== Required work ==
Images excluded, reproduce each line of the records exactly as it stands.

━━━ The input ━━━

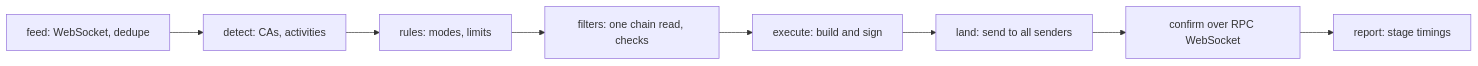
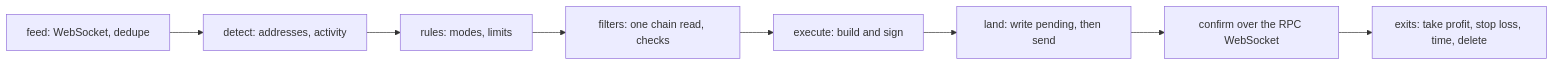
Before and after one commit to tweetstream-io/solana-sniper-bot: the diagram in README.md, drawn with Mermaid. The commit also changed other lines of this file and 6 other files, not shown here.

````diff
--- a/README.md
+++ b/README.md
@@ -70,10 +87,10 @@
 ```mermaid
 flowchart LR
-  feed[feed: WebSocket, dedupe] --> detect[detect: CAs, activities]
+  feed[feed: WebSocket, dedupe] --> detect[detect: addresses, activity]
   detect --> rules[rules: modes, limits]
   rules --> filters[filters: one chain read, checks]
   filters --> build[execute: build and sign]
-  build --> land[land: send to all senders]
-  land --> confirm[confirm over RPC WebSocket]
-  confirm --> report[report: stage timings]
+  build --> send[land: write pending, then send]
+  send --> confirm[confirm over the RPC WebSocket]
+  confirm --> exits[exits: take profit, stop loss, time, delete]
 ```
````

━━━

== Solution to the exercise ==
Before and after one commit to tweetstream-io/solana-sniper-bot: the diagram in README.md, drawn with Mermaid. The commit also changed other lines of this file and 6 other files, not shown here.

````diff
--- a/README.md
+++ b/README.md
@@ -70,10 +87,10 @@
 ```mermaid
 flowchart LR
-  feed[feed: WebSocket, dedupe] --> detect[detect: CAs, activities]
+  feed[feed: WebSocket, dedupe] --> detect[detect: addresses, activity]
   detect --> rules[rules: modes, limits]
   rules --> filters[filters: one chain read, checks]
   filters --> build[execute: build and sign]
-  build --> land[land: send to all senders]
-  land --> confirm[confirm over RPC WebSocket]
-  confirm --> report[report: stage timings]
+  build --> send[land: write pending, then send]
+  send --> confirm[confirm over the RPC WebSocket]
+  confirm --> exits[exits: take profit, stop loss, time, delete]
 ```
````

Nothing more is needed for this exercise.